[Opening DATA section]

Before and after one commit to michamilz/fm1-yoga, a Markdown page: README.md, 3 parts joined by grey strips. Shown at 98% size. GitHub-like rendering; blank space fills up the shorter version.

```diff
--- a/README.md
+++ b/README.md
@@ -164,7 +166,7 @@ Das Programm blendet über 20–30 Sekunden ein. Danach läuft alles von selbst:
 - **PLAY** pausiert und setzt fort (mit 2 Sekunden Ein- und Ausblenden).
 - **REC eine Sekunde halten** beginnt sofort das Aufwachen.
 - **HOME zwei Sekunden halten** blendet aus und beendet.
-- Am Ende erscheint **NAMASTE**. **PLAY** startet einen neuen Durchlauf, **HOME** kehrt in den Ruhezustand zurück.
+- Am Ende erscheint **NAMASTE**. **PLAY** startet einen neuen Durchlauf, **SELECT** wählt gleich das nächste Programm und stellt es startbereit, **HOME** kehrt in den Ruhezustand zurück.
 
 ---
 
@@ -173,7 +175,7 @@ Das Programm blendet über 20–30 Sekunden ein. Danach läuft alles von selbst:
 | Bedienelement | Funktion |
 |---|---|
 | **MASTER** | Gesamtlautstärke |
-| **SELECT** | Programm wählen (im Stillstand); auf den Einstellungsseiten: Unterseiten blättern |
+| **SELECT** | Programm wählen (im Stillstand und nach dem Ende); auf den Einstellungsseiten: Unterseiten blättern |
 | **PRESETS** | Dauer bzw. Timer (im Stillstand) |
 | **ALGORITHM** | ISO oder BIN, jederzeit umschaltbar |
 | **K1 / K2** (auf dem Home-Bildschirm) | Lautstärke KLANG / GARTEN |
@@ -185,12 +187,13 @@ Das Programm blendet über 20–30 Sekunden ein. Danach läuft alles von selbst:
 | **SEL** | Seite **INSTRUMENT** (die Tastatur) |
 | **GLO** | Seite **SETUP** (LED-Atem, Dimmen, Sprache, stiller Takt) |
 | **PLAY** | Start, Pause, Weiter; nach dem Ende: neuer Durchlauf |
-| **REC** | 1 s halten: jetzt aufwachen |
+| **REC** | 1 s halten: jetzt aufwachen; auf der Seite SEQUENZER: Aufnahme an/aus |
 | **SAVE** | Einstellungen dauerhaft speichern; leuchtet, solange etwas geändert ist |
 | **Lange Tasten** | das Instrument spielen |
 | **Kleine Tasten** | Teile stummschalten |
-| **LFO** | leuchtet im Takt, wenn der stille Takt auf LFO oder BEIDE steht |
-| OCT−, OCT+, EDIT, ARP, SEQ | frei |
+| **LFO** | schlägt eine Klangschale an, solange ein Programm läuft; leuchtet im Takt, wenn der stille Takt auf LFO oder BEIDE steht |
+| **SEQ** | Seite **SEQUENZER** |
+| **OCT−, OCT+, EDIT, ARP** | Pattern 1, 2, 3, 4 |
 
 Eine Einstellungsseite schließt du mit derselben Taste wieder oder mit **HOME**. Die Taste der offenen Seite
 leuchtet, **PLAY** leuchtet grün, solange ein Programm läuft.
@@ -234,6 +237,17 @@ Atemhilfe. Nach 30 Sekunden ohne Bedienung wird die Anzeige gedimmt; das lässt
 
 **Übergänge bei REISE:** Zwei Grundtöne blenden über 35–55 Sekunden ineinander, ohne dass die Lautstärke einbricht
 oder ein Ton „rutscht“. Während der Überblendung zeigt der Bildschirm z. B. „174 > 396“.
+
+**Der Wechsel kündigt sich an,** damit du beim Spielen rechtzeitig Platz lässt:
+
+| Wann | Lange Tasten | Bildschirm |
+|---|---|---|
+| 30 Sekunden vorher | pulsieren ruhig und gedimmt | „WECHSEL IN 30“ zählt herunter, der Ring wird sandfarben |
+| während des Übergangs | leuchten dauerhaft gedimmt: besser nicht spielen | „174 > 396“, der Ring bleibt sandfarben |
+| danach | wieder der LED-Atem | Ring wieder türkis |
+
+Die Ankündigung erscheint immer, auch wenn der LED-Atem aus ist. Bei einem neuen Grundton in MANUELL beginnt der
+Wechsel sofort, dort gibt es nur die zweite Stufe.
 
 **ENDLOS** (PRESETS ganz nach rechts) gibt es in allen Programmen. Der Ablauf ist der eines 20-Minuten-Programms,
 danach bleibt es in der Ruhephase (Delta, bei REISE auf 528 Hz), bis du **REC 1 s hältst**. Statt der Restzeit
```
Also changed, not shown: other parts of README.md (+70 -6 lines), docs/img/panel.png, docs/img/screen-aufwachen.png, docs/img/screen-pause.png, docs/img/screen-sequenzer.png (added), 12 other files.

[Closing DATA section]

* [TASK TO CARRY OUT]: Print the records above exactly as written.

* [RESPONSE AREA]:
Before and after one commit to michamilz/fm1-yoga, a Markdown page: README.md, 3 parts joined by grey strips. Shown at 98% size. GitHub-like rendering; blank space fills up the shorter version.

```diff
--- a/README.md
+++ b/README.md
@@ -164,7 +166,7 @@ Das Programm blendet über 20–30 Sekunden ein. Danach läuft alles von selbst:
 - **PLAY** pausiert und setzt fort (mit 2 Sekunden Ein- und Ausblenden).
 - **REC eine Sekunde halten** beginnt sofort das Aufwachen.
 - **HOME zwei Sekunden halten** blendet aus und beendet.
-- Am Ende erscheint **NAMASTE**. **PLAY** startet einen neuen Durchlauf, **HOME** kehrt in den Ruhezustand zurück.
+- Am Ende erscheint **NAMASTE**. **PLAY** startet einen neuen Durchlauf, **SELECT** wählt gleich das nächste Programm und stellt es startbereit, **HOME** kehrt in den Ruhezustand zurück.
 
 ---
 
@@ -173,7 +175,7 @@ Das Programm blendet über 20–30 Sekunden ein. Danach läuft alles von selbst:
 | Bedienelement | Funktion |
 |---|---|
 | **MASTER** | Gesamtlautstärke |
-| **SELECT** | Programm wählen (im Stillstand); auf den Einstellungsseiten: Unterseiten blättern |
+| **SELECT** | Programm wählen (im Stillstand und nach dem Ende); auf den Einstellungsseiten: Unterseiten blättern |
 | **PRESETS** | Dauer bzw. Timer (im Stillstand) |
 | **ALGORITHM** | ISO oder BIN, jederzeit umschaltbar |
 | **K1 / K2** (auf dem Home-Bildschirm) | Lautstärke KLANG / GARTEN |
@@ -185,12 +187,13 @@ Das Programm blendet über 20–30 Sekunden ein. Danach läuft alles von selbst:
 | **SEL** | Seite **INSTRUMENT** (die Tastatur) |
 | **GLO** | Seite **SETUP** (LED-Atem, Dimmen, Sprache, stiller Takt) |
 | **PLAY** | Start, Pause, Weiter; nach dem Ende: neuer Durchlauf |
-| **REC** | 1 s halten: jetzt aufwachen |
+| **REC** | 1 s halten: jetzt aufwachen; auf der Seite SEQUENZER: Aufnahme an/aus |
 | **SAVE** | Einstellungen dauerhaft speichern; leuchtet, solange etwas geändert ist |
 | **Lange Tasten** | das Instrument spielen |
 | **Kleine Tasten** | Teile stummschalten |
-| **LFO** | leuchtet im Takt, wenn der stille Takt auf LFO oder BEIDE steht |
-| OCT−, OCT+, EDIT, ARP, SEQ | frei |
+| **LFO** | schlägt eine Klangschale an, solange ein Programm läuft; leuchtet im Takt, wenn der stille Takt auf LFO oder BEIDE steht |
+| **SEQ** | Seite **SEQUENZER** |
+| **OCT−, OCT+, EDIT, ARP** | Pattern 1, 2, 3, 4 |
 
 Eine Einstellungsseite schließt du mit derselben Taste wieder oder mit **HOME**. Die Taste der offenen Seite
 leuchtet, **PLAY** leuchtet grün, solange ein Programm läuft.
@@ -234,6 +237,17 @@ Atemhilfe. Nach 30 Sekunden ohne Bedienung wird die Anzeige gedimmt; das lässt
 
 **Übergänge bei REISE:** Zwei Grundtöne blenden über 35–55 Sekunden ineinander, ohne dass die Lautstärke einbricht
 oder ein Ton „rutscht“. Während der Überblendung zeigt der Bildschirm z. B. „174 > 396“.
+
+**Der Wechsel kündigt sich an,** damit du beim Spielen rechtzeitig Platz lässt:
+
+| Wann | Lange Tasten | Bildschirm |
+|---|---|---|
+| 30 Sekunden vorher | pulsieren ruhig und gedimmt | „WECHSEL IN 30“ zählt herunter, der Ring wird sandfarben |
+| während des Übergangs | leuchten dauerhaft gedimmt: besser nicht spielen | „174 > 396“, der Ring bleibt sandfarben |
+| danach | wieder der LED-Atem | Ring wieder türkis |
+
+Die Ankündigung erscheint immer, auch wenn der LED-Atem aus ist. Bei einem neuen Grundton in MANUELL beginnt der
+Wechsel sofort, dort gibt es nur die zweite Stufe.
 
 **ENDLOS** (PRESETS ganz nach rechts) gibt es in allen Programmen. Der Ablauf ist der eines 20-Minuten-Programms,
 danach bleibt es in der Ruhephase (Delta, bei REISE auf 528 Hz), bis du **REC 1 s hältst**. Statt der Restzeit
```
Also changed, not shown: other parts of README.md (+70 -6 lines), docs/img/panel.png, docs/img/screen-aufwachen.png, docs/img/screen-pause.png, docs/img/screen-sequenzer.png (added), 12 other files.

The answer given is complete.